(Records from a collection)
★ ★ ★ ★

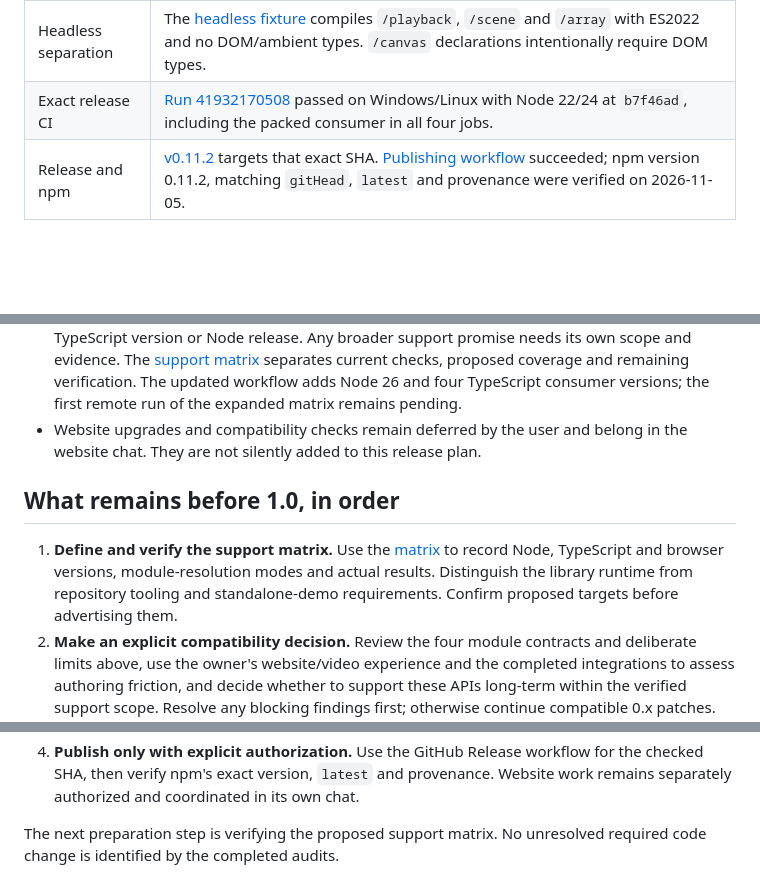
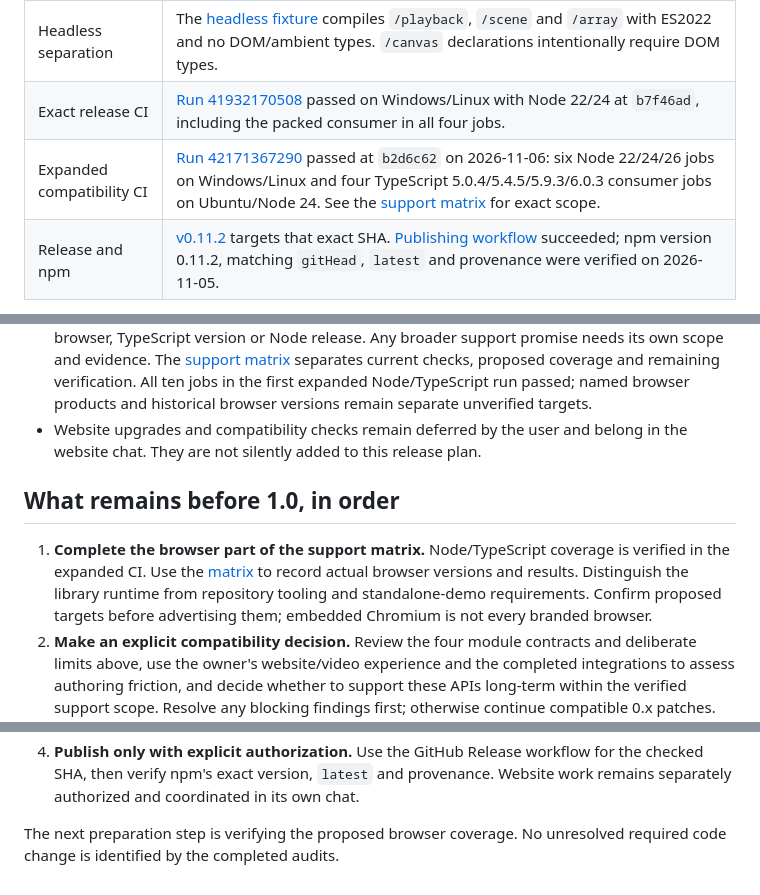
Before and after one commit to urffin/algiviz, a Markdown page: docs/api-stability.md, 3 parts joined by grey strips. GitHub-like rendering; blank space fills up the shorter version.

Commit message:
docs: record successful Node and TypeScript compatibility CI

```diff
--- a/docs/api-stability.md
+++ b/docs/api-stability.md
@@ -77,6 +77,7 @@ list of unresolved defects in 0.11.2.
 | Installed tarball | `npm run test:package` passed. It checks the complete runtime inventory, private/root/`/core` rejection, alias identity, every public type, strict `exactOptionalPropertyTypes`, runtime consumers and compilation of the TypeScript starter. See the [export fixture](../test/package-exports.mjs) and [consumer](../test/package-consumer.ts). |
 | Headless separation | The [headless fixture](../test/package-headless.ts) compiles `/playback`, `/scene` and `/array` with ES2022 and no DOM/ambient types. `/canvas` declarations intentionally require DOM types. |
 | Exact release CI | [Run 41932170508](https://github.com/urffin/algiviz/actions/runs/41932170508) passed on Windows/Linux with Node 22/24 at `b7f46ad`, including the packed consumer in all four jobs. |
+| Expanded compatibility CI | [Run 42171367290](https://github.com/urffin/algiviz/actions/runs/42171367290) passed at `b2d6c62` on 2026-11-06: six Node 22/24/26 jobs on Windows/Linux and four TypeScript 5.0.4/5.4.5/5.9.3/6.0.3 consumer jobs on Ubuntu/Node 24. See the [support matrix](support-matrix.md) for exact scope. |
 | Release and npm | [v0.11.2](https://github.com/urffin/algiviz/releases/tag/v0.11.2) targets that exact SHA. [Publishing workflow](https://github.com/urffin/algiviz/actions/runs/41932362639) succeeded; npm version 0.11.2, matching `gitHead`, `latest` and provenance were verified on 2026-11-05. |
 
 Additional integration evidence has a narrower scope than the release CI:
@@ -138,17 +139,18 @@ The current release's successful CI does not certify a later 1.0 candidate.
   for every browser, TypeScript version or Node release. Any broader support
   promise needs its own scope and evidence. The [support matrix](support-matrix.md)
-  separates current checks, proposed coverage and remaining verification. The
-  updated workflow adds Node 26 and four TypeScript consumer versions; the first
-  remote run of the expanded matrix remains pending.
+  separates current checks, proposed coverage and remaining verification. All ten
+  jobs in the first expanded Node/TypeScript run passed; named browser products
+  and historical browser versions remain separate unverified targets.
 - Website upgrades and compatibility checks remain deferred by the user and
   belong in the website chat. They are not silently added to this release plan.
 
 ## What remains before 1.0, in order
 
-1. **Define and verify the support matrix.** Use the [matrix](support-matrix.md)
-   to record Node, TypeScript and browser versions, module-resolution modes and
-   actual results. Distinguish the library runtime from repository tooling and
-   standalone-demo requirements. Confirm proposed targets before advertising them.
+1. **Complete the browser part of the support matrix.** Node/TypeScript coverage
+   is verified in the expanded CI. Use the [matrix](support-matrix.md) to record
+   actual browser versions and results. Distinguish the library runtime from
+   repository tooling and standalone-demo requirements. Confirm proposed targets
+   before advertising them; embedded Chromium is not every branded browser.
 2. **Make an explicit compatibility decision.** Review the four module contracts
    and deliberate limits above, use the owner's website/video experience and the
    completed integrations to assess authoring friction, and decide whether to
@@ -166,5 +168,5 @@ The current release's successful CI does not certify a later 1.0 candidate.
    for the checked SHA, then verify npm's exact version, `latest` and provenance.
    Website work remains separately authorized and coordinated in its own chat.
 
-The next preparation step is verifying the proposed support matrix.
+The next preparation step is verifying the proposed browser coverage.
 No unresolved required code change is identified by the completed audits.
```
Also changed, not shown: other parts of docs/api-stability.md (+1 -1 lines), docs/support-matrix.md (+18 -11 lines).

★ ★ ★ ★

- **YOUR INSTRUCTIONS**
Exact copies of all the entries, without any pictures, are what the answer must contain.

- **TASK SOLUTION**
Before and after one commit to urffin/algiviz, a Markdown page: docs/api-stability.md, 3 parts joined by grey strips. GitHub-like rendering; blank space fills up the shorter version.

Commit message:
docs: record successful Node and TypeScript compatibility CI

```diff
--- a/docs/api-stability.md
+++ b/docs/api-stability.md
@@ -77,6 +77,7 @@ list of unresolved defects in 0.11.2.
 | Installed tarball | `npm run test:package` passed. It checks the complete runtime inventory, private/root/`/core` rejection, alias identity, every public type, strict `exactOptionalPropertyTypes`, runtime consumers and compilation of the TypeScript starter. See the [export fixture](../test/package-exports.mjs) and [consumer](../test/package-consumer.ts). |
 | Headless separation | The [headless fixture](../test/package-headless.ts) compiles `/playback`, `/scene` and `/array` with ES2022 and no DOM/ambient types. `/canvas` declarations intentionally require DOM types. |
 | Exact release CI | [Run 41932170508](https://github.com/urffin/algiviz/actions/runs/41932170508) passed on Windows/Linux with Node 22/24 at `b7f46ad`, including the packed consumer in all four jobs. |
+| Expanded compatibility CI | [Run 42171367290](https://github.com/urffin/algiviz/actions/runs/42171367290) passed at `b2d6c62` on 2026-11-06: six Node 22/24/26 jobs on Windows/Linux and four TypeScript 5.0.4/5.4.5/5.9.3/6.0.3 consumer jobs on Ubuntu/Node 24. See the [support matrix](support-matrix.md) for exact scope. |
 | Release and npm | [v0.11.2](https://github.com/urffin/algiviz/releases/tag/v0.11.2) targets that exact SHA. [Publishing workflow](https://github.com/urffin/algiviz/actions/runs/41932362639) succeeded; npm version 0.11.2, matching `gitHead`, `latest` and provenance were verified on 2026-11-05. |
 
 Additional integration evidence has a narrower scope than the release CI:
@@ -138,17 +139,18 @@ The current release's successful CI does not certify a later 1.0 candidate.
   for every browser, TypeScript version or Node release. Any broader support
   promise needs its own scope and evidence. The [support matrix](support-matrix.md)
-  separates current checks, proposed coverage and remaining verification. The
-  updated workflow adds Node 26 and four TypeScript consumer versions; the first
-  remote run of the expanded matrix remains pending.
+  separates current checks, proposed coverage and remaining verification. All ten
+  jobs in the first expanded Node/TypeScript run passed; named browser products
+  and historical browser versions remain separate unverified targets.
 - Website upgrades and compatibility checks remain deferred by the user and
   belong in the website chat. They are not silently added to this release plan.
 
 ## What remains before 1.0, in order
 
-1. **Define and verify the support matrix.** Use the [matrix](support-matrix.md)
-   to record Node, TypeScript and browser versions, module-resolution modes and
-   actual results. Distinguish the library runtime from repository tooling and
-   standalone-demo requirements. Confirm proposed targets before advertising them.
+1. **Complete the browser part of the support matrix.** Node/TypeScript coverage
+   is verified in the expanded CI. Use the [matrix](support-matrix.md) to record
+   actual browser versions and results. Distinguish the library runtime from
+   repository tooling and standalone-demo requirements. Confirm proposed targets
+   before advertising them; embedded Chromium is not every branded browser.
 2. **Make an explicit compatibility decision.** Review the four module contracts
    and deliberate limits above, use the owner's website/video experience and the
    completed integrations to assess authoring friction, and decide whether to
@@ -166,5 +168,5 @@ The current release's successful CI does not certify a later 1.0 candidate.
    for the checked SHA, then verify npm's exact version, `latest` and provenance.
    Website work remains separately authorized and coordinated in its own chat.
 
-The next preparation step is verifying the proposed support matrix.
+The next preparation step is verifying the proposed browser coverage.
 No unresolved required code change is identified by the completed audits.
```
Also changed, not shown: other parts of docs/api-stability.md (+1 -1 lines), docs/support-matrix.md (+18 -11 lines).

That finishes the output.